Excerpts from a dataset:

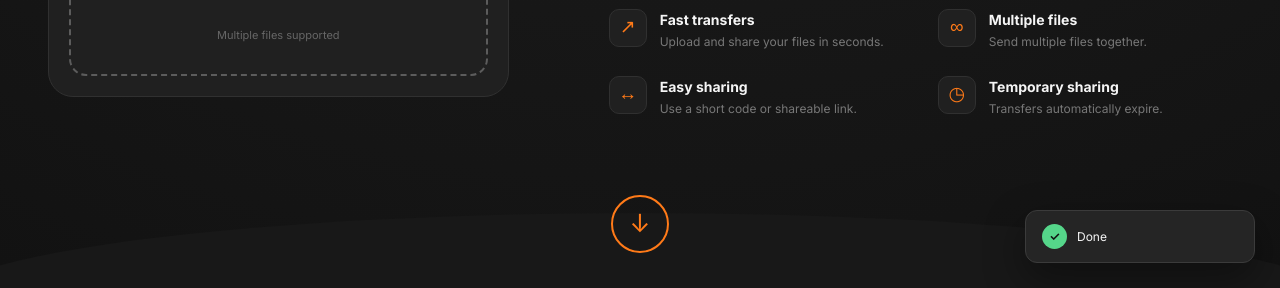
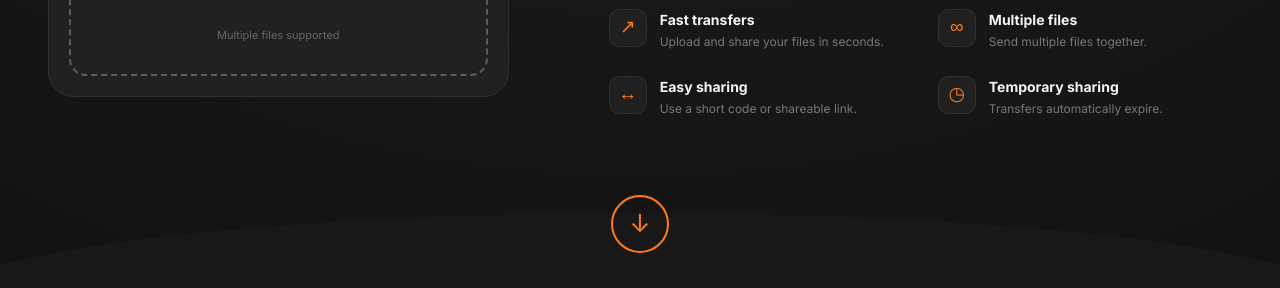
Before and after one commit to gorav43/dropbox-local, a website: page client/index.html in a window 1280 px wide. Shown: the part 512-800 px from the top of the page. Drawn offline with Linux system fonts and the light colour scheme; no server answers.

Commit message:
Add files via upload

```diff
--- a/client/style.css
+++ b/client/style.css
@@ -1498,57 +1498,6 @@ a {
 
 
 /* =========================================================
-   TOAST
-========================================================= */
-
-.toast {
-    position: fixed;
-
-    right: 25px;
-    bottom: 25px;
-
-    min-width: 230px;
-
-    padding: 13px 16px;
-
-    display: flex;
-
-    align-items: center;
-
-    gap: 10px;
-
-    background: #252525;
-
-    border: 1px solid #3b3b3b;
-
-    border-radius: 12px;
-
-    box-shadow: 0 15px 40px rgba(0, 0, 0, 0.4);
-
-    z-index: 999;
-
-    font-size: 12px;
-}
-
-.toast-icon {
-    width: 25px;
-    height: 25px;
-
-    border-radius: 50%;
-
-    background: var(--success);
-
-    color: #111;
-
-    display: flex;
-    align-items: center;
-    justify-content: center;
-
-    font-weight: 800;
-}
-
-
-/* =========================================================
    SCROLLBAR
 ========================================================= */
 
```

Your goal
Repeat the lines above exactly, and keep every picture out.

Response to the exercise
Before and after one commit to gorav43/dropbox-local, a website: page client/index.html in a window 1280 px wide. Shown: the part 512-800 px from the top of the page. Drawn offline with Linux system fonts and the light colour scheme; no server answers.

Commit message:
Add files via upload

```diff
--- a/client/style.css
+++ b/client/style.css
@@ -1498,57 +1498,6 @@ a {
 
 
 /* =========================================================
-   TOAST
-========================================================= */
-
-.toast {
-    position: fixed;
-
-    right: 25px;
-    bottom: 25px;
-
-    min-width: 230px;
-
-    padding: 13px 16px;
-
-    display: flex;
-
-    align-items: center;
-
-    gap: 10px;
-
-    background: #252525;
-
-    border: 1px solid #3b3b3b;
-
-    border-radius: 12px;
-
-    box-shadow: 0 15px 40px rgba(0, 0, 0, 0.4);
-
-    z-index: 999;
-
-    font-size: 12px;
-}
-
-.toast-icon {
-    width: 25px;
-    height: 25px;
-
-    border-radius: 50%;
-
-    background: var(--success);
-
-    color: #111;
-
-    display: flex;
-    align-items: center;
-    justify-content: center;
-
-    font-weight: 800;
-}
-
-
-/* =========================================================
    SCROLLBAR
 ========================================================= */
 
```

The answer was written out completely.